◆ Task requirements ◆
Show every line from the entries that follow which holds the word "border".

=== Input records ===

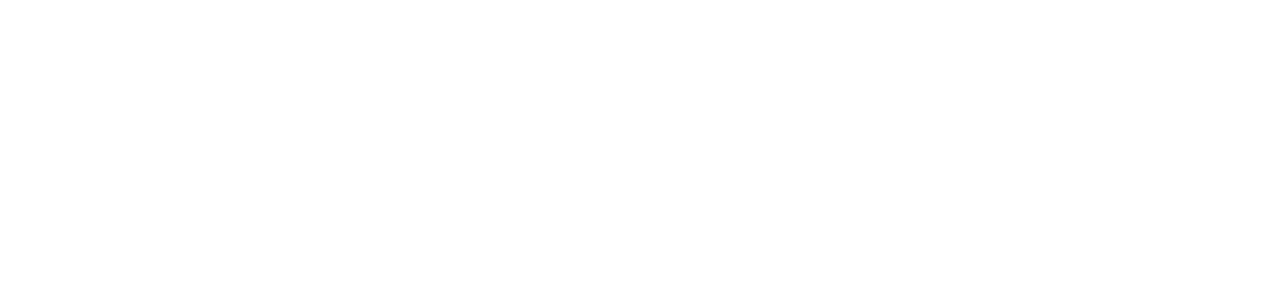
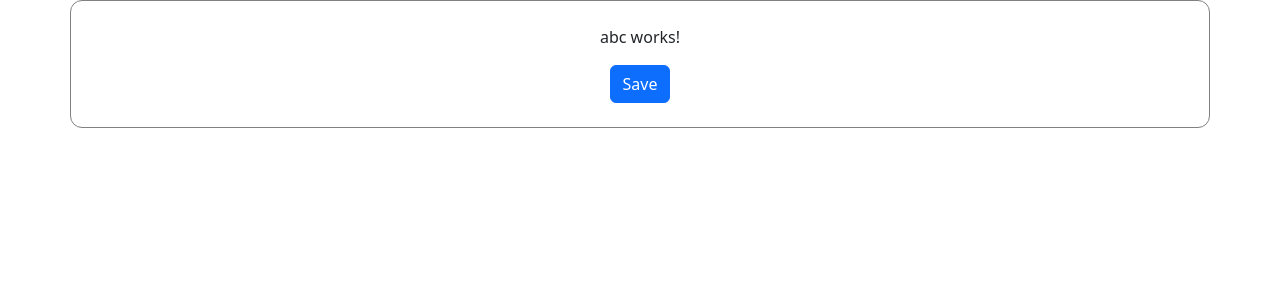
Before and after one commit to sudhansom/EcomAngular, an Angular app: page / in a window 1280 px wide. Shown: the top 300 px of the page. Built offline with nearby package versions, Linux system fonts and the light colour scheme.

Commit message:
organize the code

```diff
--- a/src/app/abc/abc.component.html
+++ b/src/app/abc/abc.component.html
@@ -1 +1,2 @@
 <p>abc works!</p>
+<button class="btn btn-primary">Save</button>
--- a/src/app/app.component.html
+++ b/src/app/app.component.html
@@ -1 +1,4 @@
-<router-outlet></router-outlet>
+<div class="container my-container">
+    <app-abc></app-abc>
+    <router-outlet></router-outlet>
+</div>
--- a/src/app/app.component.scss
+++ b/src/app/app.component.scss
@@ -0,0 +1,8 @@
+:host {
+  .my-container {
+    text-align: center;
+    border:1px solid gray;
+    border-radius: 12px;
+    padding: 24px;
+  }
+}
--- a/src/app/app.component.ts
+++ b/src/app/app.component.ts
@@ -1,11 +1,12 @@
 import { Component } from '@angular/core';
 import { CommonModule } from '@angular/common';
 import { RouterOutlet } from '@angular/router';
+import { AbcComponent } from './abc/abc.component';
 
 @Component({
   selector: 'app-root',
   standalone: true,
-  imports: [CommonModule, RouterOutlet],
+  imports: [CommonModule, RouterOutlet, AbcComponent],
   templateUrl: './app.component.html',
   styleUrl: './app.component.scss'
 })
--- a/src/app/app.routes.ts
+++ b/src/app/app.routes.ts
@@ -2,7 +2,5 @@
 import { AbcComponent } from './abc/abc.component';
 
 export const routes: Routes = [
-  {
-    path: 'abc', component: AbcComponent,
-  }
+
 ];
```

===

◆ Output of the task ◆
+    border:1px solid gray;
+    border-radius: 12px;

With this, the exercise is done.